The brain needs nourishing fats to be able to function properly - think omega 3's including walnuts and salmon, other fats such as avocado and olive oil. How often do you see these items on a minesite? Exactly, the only thing I have ever seen is olive oil but that is not used widely. I highly recommend FIFO workers to supplement with a good quality fish oil.
Relationships - I have lost count of how many people I know who work FIFO who have split with their families/partners/wives/husbands due to their FIFO lifestyle. What about the children, I know so many men in particular who have missed their children's first steps, words, birthdays. These children grow up without a father which i can imagine is rather taxing on the mental health of these men.
At what cost has FIFO given to our community? For a start it's become and incredibly expensive place to live and own a house. This adds extra pressure to said vulnerable FIFO workers with their incredibly large mortgages, they feel pressured to stay in such an occupation because they could never afford to pay the mortgage with a 'town job'.
So commonly talked about is the swiss cheese effect in mining so if we continue with that theme lets look at the factors above again - a fatigued male who has no sun exposure, is incredibly fatigued and has been drinking alcohol at night and eating poor quality foods in addition to that. Imagine hes having issues at home with his partner with whom he hasn't seen for four weeks, it's not a good picture to paint, the holes in the swiss cheese are starting to line up.
Unfortunately I have not had a chance to finish this, but I will do so in the coming weeks and make it less of a ramble and more of an informed easy to read article. Thanks for reading the unedited version and please look after our FIFO friends who may be calling out for help.

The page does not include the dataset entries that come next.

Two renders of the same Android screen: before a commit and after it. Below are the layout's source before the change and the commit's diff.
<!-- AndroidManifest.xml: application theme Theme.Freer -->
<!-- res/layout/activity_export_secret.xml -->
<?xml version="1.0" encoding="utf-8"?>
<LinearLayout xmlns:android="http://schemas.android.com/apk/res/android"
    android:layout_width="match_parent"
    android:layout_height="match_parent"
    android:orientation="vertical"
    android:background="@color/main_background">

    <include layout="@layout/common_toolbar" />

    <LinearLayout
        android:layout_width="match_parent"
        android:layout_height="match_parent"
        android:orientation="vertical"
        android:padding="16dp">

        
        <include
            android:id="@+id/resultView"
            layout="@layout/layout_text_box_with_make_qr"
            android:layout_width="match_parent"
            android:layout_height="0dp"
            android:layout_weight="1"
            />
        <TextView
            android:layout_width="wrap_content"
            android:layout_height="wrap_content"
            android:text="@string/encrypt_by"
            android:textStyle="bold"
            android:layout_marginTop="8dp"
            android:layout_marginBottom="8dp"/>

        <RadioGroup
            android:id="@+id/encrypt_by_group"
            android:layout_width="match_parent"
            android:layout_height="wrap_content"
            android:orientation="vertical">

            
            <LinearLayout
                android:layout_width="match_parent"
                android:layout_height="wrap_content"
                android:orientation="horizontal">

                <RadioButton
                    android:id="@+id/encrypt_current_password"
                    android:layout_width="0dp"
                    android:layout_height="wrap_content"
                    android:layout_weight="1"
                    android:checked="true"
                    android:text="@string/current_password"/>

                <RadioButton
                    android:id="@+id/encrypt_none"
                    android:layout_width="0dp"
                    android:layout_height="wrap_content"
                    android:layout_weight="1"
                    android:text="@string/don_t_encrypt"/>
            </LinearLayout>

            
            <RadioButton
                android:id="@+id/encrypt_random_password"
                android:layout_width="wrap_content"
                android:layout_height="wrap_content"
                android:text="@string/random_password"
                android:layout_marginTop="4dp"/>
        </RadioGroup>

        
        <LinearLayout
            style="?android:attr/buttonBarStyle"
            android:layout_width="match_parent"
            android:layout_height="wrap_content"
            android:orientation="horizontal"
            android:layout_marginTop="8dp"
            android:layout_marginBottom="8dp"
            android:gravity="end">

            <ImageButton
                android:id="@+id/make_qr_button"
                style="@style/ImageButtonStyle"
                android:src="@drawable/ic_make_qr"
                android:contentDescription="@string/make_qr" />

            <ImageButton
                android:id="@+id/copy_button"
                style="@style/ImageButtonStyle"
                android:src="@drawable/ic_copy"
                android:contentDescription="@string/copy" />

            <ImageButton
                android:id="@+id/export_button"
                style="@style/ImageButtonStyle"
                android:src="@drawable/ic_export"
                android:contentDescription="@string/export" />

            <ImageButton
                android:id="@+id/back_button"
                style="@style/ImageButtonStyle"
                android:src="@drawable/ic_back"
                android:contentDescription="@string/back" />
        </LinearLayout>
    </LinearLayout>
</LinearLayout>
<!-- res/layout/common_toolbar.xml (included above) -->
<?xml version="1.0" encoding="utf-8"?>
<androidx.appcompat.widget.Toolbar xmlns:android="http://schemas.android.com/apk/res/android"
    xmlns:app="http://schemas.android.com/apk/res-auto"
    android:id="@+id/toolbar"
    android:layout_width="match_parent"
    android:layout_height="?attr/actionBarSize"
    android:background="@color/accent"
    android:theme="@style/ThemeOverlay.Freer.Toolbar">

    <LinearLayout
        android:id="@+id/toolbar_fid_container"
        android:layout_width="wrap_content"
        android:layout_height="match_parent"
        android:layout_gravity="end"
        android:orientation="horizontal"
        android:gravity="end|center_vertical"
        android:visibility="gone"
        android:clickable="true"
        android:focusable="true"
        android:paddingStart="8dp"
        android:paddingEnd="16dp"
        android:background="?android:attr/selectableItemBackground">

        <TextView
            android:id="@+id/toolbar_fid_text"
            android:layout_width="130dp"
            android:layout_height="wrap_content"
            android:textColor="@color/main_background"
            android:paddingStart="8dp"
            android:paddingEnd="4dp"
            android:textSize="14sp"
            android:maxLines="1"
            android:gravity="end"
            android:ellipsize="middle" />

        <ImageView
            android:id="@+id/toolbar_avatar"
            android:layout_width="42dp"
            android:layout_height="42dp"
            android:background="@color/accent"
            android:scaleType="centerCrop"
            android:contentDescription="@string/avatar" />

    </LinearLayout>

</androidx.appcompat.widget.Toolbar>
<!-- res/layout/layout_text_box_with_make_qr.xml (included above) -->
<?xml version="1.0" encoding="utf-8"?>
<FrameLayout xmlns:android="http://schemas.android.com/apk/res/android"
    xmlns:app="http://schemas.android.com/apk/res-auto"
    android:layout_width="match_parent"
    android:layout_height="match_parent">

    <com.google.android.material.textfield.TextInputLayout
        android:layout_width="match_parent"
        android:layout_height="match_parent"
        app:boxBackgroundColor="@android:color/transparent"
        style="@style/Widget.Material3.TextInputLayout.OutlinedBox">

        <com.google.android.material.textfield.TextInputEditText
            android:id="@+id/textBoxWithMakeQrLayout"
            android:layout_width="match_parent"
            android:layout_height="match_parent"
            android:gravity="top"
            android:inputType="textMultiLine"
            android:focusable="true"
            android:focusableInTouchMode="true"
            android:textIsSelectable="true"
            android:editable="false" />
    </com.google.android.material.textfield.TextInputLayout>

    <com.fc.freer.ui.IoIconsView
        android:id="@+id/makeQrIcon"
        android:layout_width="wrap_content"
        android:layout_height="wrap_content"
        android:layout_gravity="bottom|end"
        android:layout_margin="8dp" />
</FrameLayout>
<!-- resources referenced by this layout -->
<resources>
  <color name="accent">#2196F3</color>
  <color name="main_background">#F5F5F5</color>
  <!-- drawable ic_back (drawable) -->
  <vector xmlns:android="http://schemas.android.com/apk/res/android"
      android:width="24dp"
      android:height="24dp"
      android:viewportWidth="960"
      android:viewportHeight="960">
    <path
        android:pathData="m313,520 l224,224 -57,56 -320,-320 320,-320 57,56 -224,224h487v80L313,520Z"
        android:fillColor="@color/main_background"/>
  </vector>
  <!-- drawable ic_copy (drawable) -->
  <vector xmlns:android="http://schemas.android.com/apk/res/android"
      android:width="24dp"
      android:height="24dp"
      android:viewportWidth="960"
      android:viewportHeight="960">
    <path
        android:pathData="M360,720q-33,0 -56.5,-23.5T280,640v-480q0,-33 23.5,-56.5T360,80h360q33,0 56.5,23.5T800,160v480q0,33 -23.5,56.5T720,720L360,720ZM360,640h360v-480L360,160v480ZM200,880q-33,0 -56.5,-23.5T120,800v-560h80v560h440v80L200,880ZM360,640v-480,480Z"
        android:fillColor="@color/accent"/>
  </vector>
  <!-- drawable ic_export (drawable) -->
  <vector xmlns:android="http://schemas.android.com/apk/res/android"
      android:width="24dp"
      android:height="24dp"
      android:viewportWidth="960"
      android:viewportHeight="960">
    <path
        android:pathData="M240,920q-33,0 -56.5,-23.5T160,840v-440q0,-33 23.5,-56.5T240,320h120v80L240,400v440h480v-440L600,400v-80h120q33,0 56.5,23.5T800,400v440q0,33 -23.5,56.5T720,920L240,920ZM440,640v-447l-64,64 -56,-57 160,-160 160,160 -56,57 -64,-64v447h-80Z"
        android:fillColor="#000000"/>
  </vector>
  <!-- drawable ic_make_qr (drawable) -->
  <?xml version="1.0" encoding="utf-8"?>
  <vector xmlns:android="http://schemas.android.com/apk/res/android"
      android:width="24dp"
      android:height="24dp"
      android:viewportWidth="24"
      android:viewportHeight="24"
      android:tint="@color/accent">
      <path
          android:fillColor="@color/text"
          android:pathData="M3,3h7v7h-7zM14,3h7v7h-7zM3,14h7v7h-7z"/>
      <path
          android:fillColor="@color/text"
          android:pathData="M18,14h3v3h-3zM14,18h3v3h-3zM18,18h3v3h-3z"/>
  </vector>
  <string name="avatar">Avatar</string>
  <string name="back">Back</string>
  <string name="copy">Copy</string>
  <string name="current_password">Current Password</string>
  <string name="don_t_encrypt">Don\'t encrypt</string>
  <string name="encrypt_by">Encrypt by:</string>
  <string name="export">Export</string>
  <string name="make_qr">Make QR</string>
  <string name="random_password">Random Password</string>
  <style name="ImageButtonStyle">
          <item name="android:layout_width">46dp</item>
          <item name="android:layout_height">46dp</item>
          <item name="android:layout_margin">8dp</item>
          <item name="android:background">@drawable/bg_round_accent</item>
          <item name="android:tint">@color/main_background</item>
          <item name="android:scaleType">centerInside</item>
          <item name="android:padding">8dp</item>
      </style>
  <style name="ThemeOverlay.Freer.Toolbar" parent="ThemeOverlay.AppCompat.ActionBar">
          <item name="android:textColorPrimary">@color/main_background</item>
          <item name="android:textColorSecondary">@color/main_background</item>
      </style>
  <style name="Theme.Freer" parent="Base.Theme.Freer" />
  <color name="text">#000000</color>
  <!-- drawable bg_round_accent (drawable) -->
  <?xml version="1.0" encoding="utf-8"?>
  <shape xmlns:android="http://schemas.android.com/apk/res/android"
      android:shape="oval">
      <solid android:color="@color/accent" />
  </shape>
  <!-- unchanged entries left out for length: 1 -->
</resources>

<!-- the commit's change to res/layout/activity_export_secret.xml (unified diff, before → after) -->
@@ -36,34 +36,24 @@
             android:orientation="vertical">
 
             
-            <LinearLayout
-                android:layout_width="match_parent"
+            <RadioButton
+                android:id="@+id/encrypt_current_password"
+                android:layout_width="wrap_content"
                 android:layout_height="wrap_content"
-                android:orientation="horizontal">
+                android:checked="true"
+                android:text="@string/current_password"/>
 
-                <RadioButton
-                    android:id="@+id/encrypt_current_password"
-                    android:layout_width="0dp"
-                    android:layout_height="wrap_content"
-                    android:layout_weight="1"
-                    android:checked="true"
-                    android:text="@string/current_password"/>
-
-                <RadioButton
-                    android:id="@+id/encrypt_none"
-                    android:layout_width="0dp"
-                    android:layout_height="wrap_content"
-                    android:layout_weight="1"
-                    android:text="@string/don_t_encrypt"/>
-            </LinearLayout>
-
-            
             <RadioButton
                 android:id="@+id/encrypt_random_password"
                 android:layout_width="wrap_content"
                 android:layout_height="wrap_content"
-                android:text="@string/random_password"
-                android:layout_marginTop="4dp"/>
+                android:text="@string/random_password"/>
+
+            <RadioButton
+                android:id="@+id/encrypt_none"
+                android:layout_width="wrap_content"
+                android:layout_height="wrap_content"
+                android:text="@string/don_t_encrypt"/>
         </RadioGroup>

Vital Health & Nutrition
A few delightful photo galleries, a few controversial topics.